In other words, she’s a tough as nails, wearing the sobriquet, “desert rat” with pride. She’s also kind, tender, warm-hearted, and thoughtful. Walking the halls of Kinsey School, children wave at her, greet her by name, and run over to hug her. They’re all her helpers.
NormaLee’s not only the head honcho of the garden at Kinsey School, she’s also the only honcho. Having finished the Master Gardener Class, she decided to fulfill her volunteer hours creating a garden at the school where she is a substitute teacher. Starting out with hard scrabble, much of it detritus or debris, between two long rows of classrooms, she’s developing a flower and vegetable garden for the school children. The land lies on a slope and is subject to flooding during the monsoons which means mini-gully washers. However, she is indefatigable, this wrangler of yore, going back after every washout, restoring the beds and plants, resulting in a garden of small paths ambling up a slope amidst vegetables and flowers.
She began terracing, using old railroad ties she’d scrounged here and there. As with a lot of gardeners, she’s a scavenger, never throwing anything away and always on the lookout for stuff someone else has thrown away. She started creating soil out of the ground, best described as loose material, hauling out the big rocks to make a teaching circle for the children and then turning compost and organic matter into the remaining loose material, creating soil.
She’s also a finagler, having taken a grant for one project and extending it into three projects by means too complex for ordinary comprehension.
Wall-Mart, Warner’s, the School District, and the City all pitched in, giving her equipment, a composter, tools, and a shed. Also, she has the warm support of the teachers and staff at Kinsey, particularly the principal, Carolyn Hardy. However, she needs more help in funds, material, and sweat equity. Call (928) 773-4060 and leave a message.

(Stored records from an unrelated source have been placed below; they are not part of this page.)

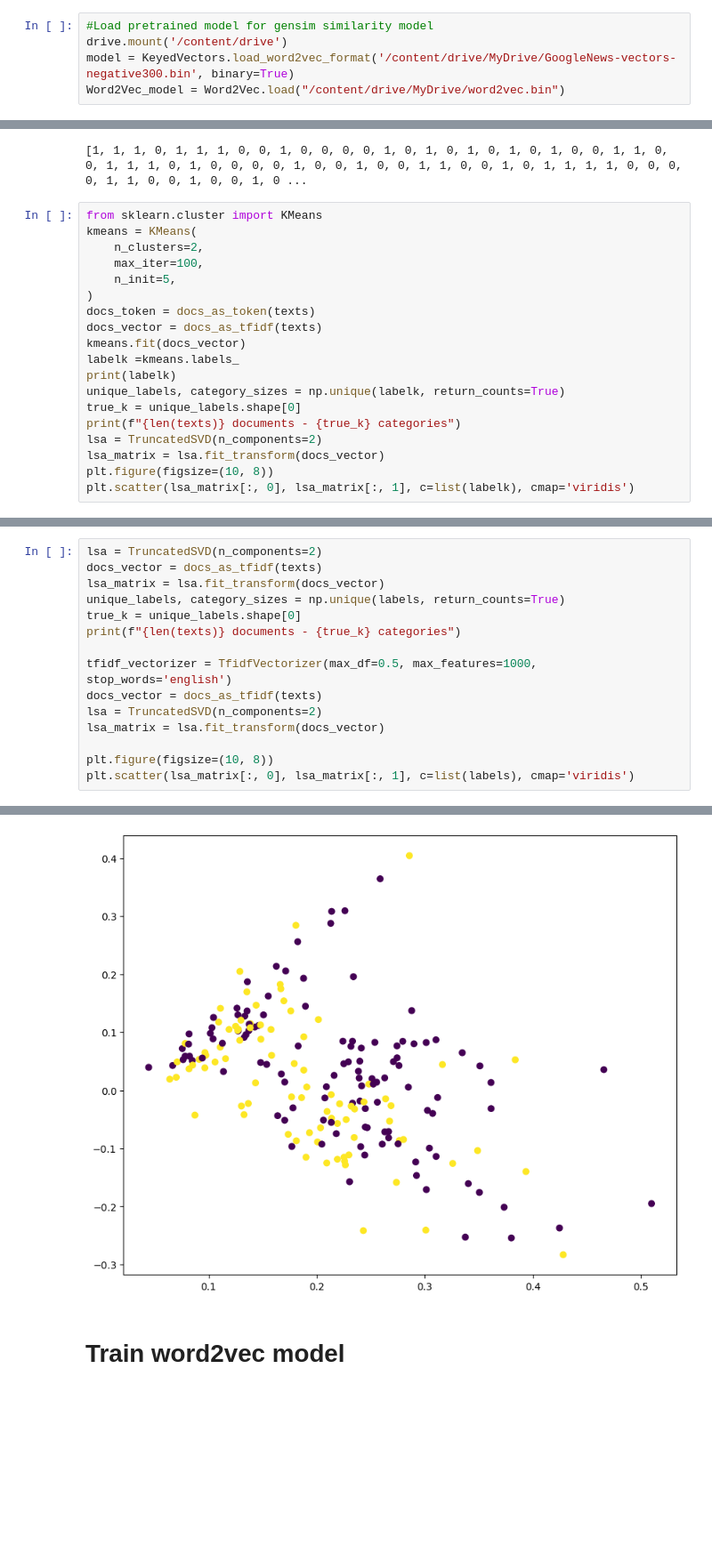
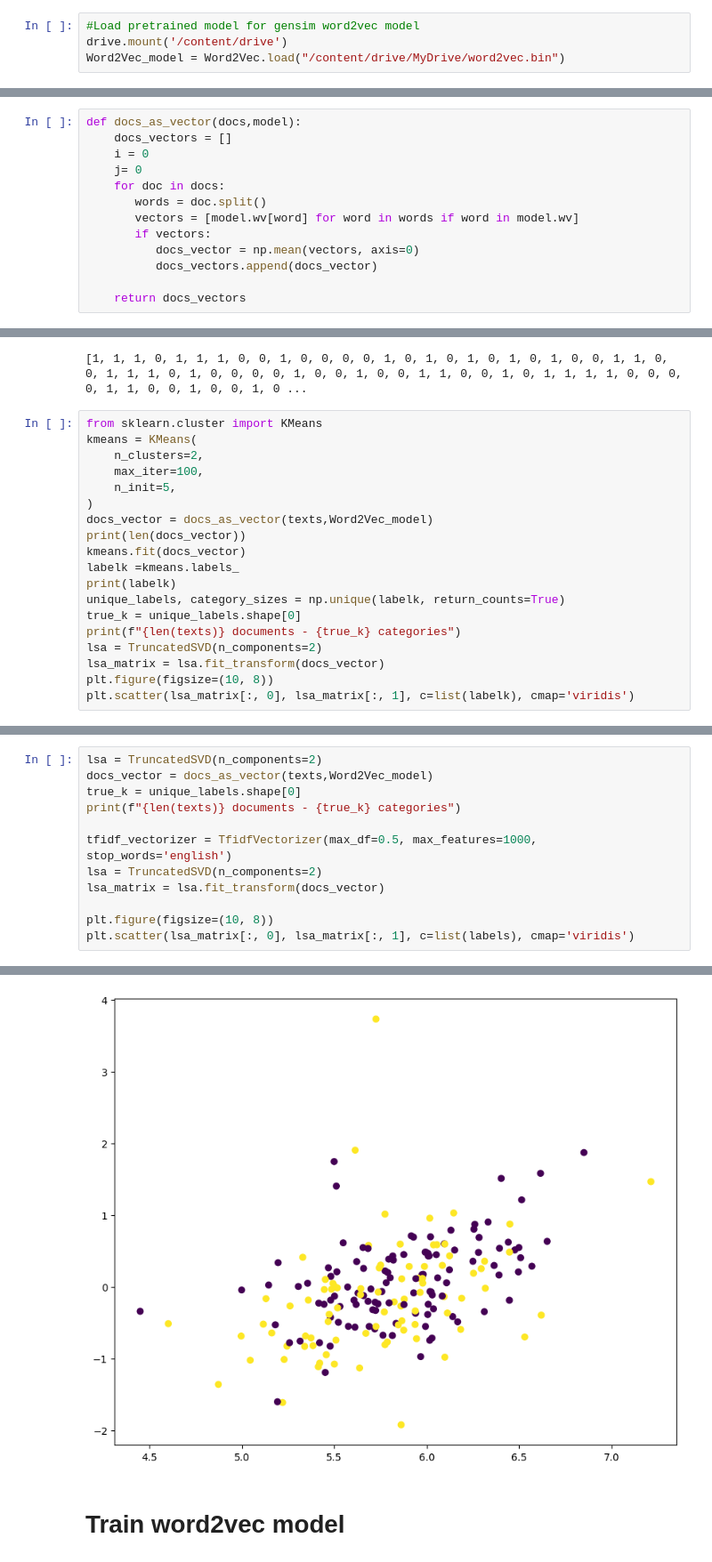
Before and after one commit to MHoseinHoushmand/Clustering-documents-by-SFLA, a Jupyter notebook: Clustering_by_SFLA.ipynb, the cells around one changed output, grey strips where cells are left out. Shown: that part at 89% size. Cells and saved outputs as stored; diff of their text form; blank space fills up the shorter version.

```diff
--- a/Clustering_by_SFLA.ipynb
+++ b/Clustering_by_SFLA.ipynb
@@ -19,8 +19,7 @@ from google.colab import drive
 from gensim.models import KeyedVectors
 from gensim.models import Word2Vec
 # %%
-#Load pretrained model for gensim similarity model
+#Load pretrained model for gensim word2vec model
 drive.mount('/content/drive')
-model = KeyedVectors.load_word2vec_format('/content/drive/MyDrive/GoogleNews-vectors-negative300.bin', binary=True)
 Word2Vec_model = Word2Vec.load("/content/drive/MyDrive/word2vec.bin")
 # %% [output]
@@ -49,0 +27,13 @@ def similarity(a_token,b_token):
+# %%
+def docs_as_vector(docs,model):
+    docs_vectors = []
+    i = 0
+    j= 0
+    for doc in docs:
+       words = doc.split()
+       vectors = [model.wv[word] for word in words if word in model.wv]
+       if vectors:
+          docs_vector = np.mean(vectors, axis=0)
+          docs_vectors.append(docs_vector)
+
+    return docs_vectors
@@ -231,8 +131,8 @@ kmeans = KMeans(
     max_iter=100,
     n_init=5,
 )
-docs_token = docs_as_token(texts)
-docs_vector = docs_as_tfidf(texts)
+docs_vector = docs_as_vector(texts,Word2Vec_model)
+print(len(docs_vector))
 kmeans.fit(docs_vector)
 labelk =kmeans.labels_
 print(labelk)
@@ -257,13 +157,10 @@ plt.scatter(lsa_matrix[:, 0], lsa_matrix[:, 1], c=list(labelk), cmap='viridis')
 # %%
 lsa = TruncatedSVD(n_components=2)
-docs_vector = docs_as_tfidf(texts)
-lsa_matrix = lsa.fit_transform(docs_vector)
-unique_labels, category_sizes = np.unique(labels, return_counts=True)
+docs_vector = docs_as_vector(texts,Word2Vec_model)
 true_k = unique_labels.shape[0]
 print(f"{len(texts)} documents - {true_k} categories")
 
 tfidf_vectorizer = TfidfVectorizer(max_df=0.5, max_features=1000, stop_words='english')
-docs_vector = docs_as_tfidf(texts)
 lsa = TruncatedSVD(n_components=2)
 lsa_matrix = lsa.fit_transform(docs_vector)
 
@@ -276,5 +171,5 @@ plt.scatter(lsa_matrix[:, 0], lsa_matrix[:, 1], c=list(labels), cmap='viridis')
 <matplotlib.collections.PathCollection at 0x...>
-[figure, old version]
+[figure, new version]
 # %% [markdown]
 # Train word2vec model
 # %%
```
Also changed, not shown: parts of 18 cells of this notebook.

In addition to being a wrangler, gardener, teacher, and mother, she’s also a volunteer landscaper at Kinsey School which is how she found herself digging in the schools’ dirt. She saw the need for a teaching garden. Her motivation is providing a garden in which the children, accustomed to concrete, asphalt, junk food, and packaged goods, can dig in the soil, letting it run through the fingers, rubbing a basil leaf in their fingers and smelling the aroma, eating a tomato off the vine, and picking a squash. In an age of electronics, cell phones, computers, iPods, and texting, grounding children to the ground may be one of the most crucial educational tasks.
Perhaps, even more important than connecting with the ground is teaching the children by example the process of creation, how to make something. Most children know how to use things, even use them up, but not much in how to create things, to have a vision and accomplish it. Everyday the children at Kinsey School can look out of their class room windows and see NormaLee fulfilling her vision of the creation, even helping her. It may not be ex nihilo, as did the Lord God in the creation, but certainly wrangling soil out of left-over dirt, making the earth bloom, creating life out of that which was rejected.
She does this, for those who are hale and hearty, with a bad back, wresting from the mute, dumb earth a garden that speaks to the children. The garden's metaphorical message is the meaning of beauty, food, creation, transformation, work, and in persevering “therein to the end.”
Copyright © Dana Prom Smith 2010